In addition, the panel, whose members meet daily either in person or via Zoom, has spent recent days insisting it’s ready to engage any recalcitrant witnesses in court.
“We’ll do whatever the law allows us to do,” said Thompson, when asked about how the panel would handle it if Meadows and others rejected any cooperation.
The deadline for Trump to ask President Joe Biden to shield his records from the committee is expected to arrive midweek, though the exact timing has been shrouded in secrecy. Trump has insisted he would attempt to block the records from release, a move that could trigger a complex and uncharted legal battle over the limits of executive privilege claims by former presidents. Biden’s White House has indicated it will look favorably on the committee’s requests for documents but stopped short of a blanket promise to release everything that Trump seeks to withhold.
More of the contours of the committee’s investigation became clear Friday when Thompson noted that the panel has divided its work into “five teams.” A source familiar with the breakdown said those teams are pursuing distinct aspects of the Jan. 6 narrative. They include the campaign by Trump and his allies to pressure Pence to overturn Biden’s Electoral College victory and the mobilization of extremist groups like the Oath Keepers and Proud Boys to descend on Washington for the Jan. 6 event.
Other details have dripped out as inquiries made by committee investigators have trickled into public.
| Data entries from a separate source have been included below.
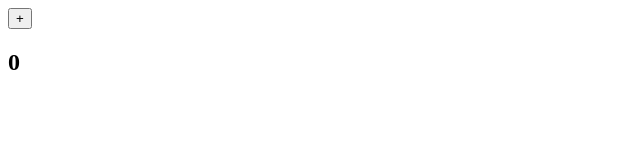
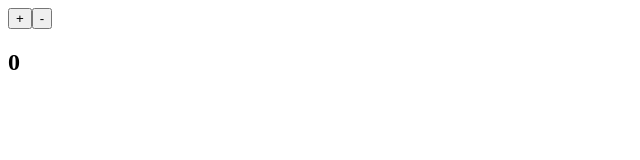
Before and after one commit to KerenMay/React-lesson, a React (Create React App) app in the folder react-apps/: page / in a window 1280 px wide. Shown: the top 160 px of the page, without its empty margins (0-640 px from the left). Built offline with nearby package versions, Linux system fonts and the light colour scheme.

Commit message:
add + and - buttons to counter

```diff
--- a/react-apps/src/applications/003_counter/counter.jsx
+++ b/react-apps/src/applications/003_counter/counter.jsx
@@ -5,15 +5,24 @@ function Counter() {
   //State
 
   const [counter, setCounter] = useState(0);
+  console.log("counter is rendering");
 
   function increment() {
-    setCounter(counter + 1);
-    console.log("increment", counter);
+    const newCounter = counter + 1;
+    setCounter(newCounter);
+    console.log("increment", newCounter);
+  }
+
+  function decrement() {
+    const decCounter = counter - 1;
+    setCounter(decCounter);
+    console.log("decrement", decCounter);
   }
 
   return (
     <div>
       <button onClick={increment}>+</button>
+      <button onClick={decrement}>-</button>
       <h2>{counter}</h2>
     </div>
   );
```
For example, investigators have begun seeking testimony from the Jan. 6 rioters themselves, particularly those who have pleaded guilty and are preparing for sentencing. The panel is relying on investigators who in some cases are recent departures from the Justice Department and are now acting as committee counsel.
Across the street at the federal district courthouse, a figure of interest to the committee — pro-Trump activist Brandon Straka — is expected to plead guilty to misdemeanor offenses connected to his actions on Jan. 6. The panel has asked the National Archives for Trump administration records that mention Straka, among other White House allies who participated in Jan. 6 events.
An attorney for Straka did not respond to a request for comment. Prosecutors say Straka helped lead a charge up the Capitol steps and encouraged other rioters to take an officer’s shield. But the evidence they presented suggested he stopped at the entrance to the Capitol and remarked that tear gas was being deployed against the mob. It’s unclear if he entered the building. Straka appeared on paperwork by organizers of a pre-Jan. 6 event and was included among a list provided by the Jan. 6 committee to the National Archives.
Prosecutors have continued to close Jan. 6 cases at a rapid clip. By the end of the day Friday, about 100 of the 600-plus defendants charged in the Capitol riot had already accepted or planned to enter into plea agreements. The committee has been soliciting testimony from some of the rioters who have already pleaded out, an effort to obtain testimony about their motivations for attending the Jan. 6 events.
Josh Gerstein and Meridith McGraw contributed reporting.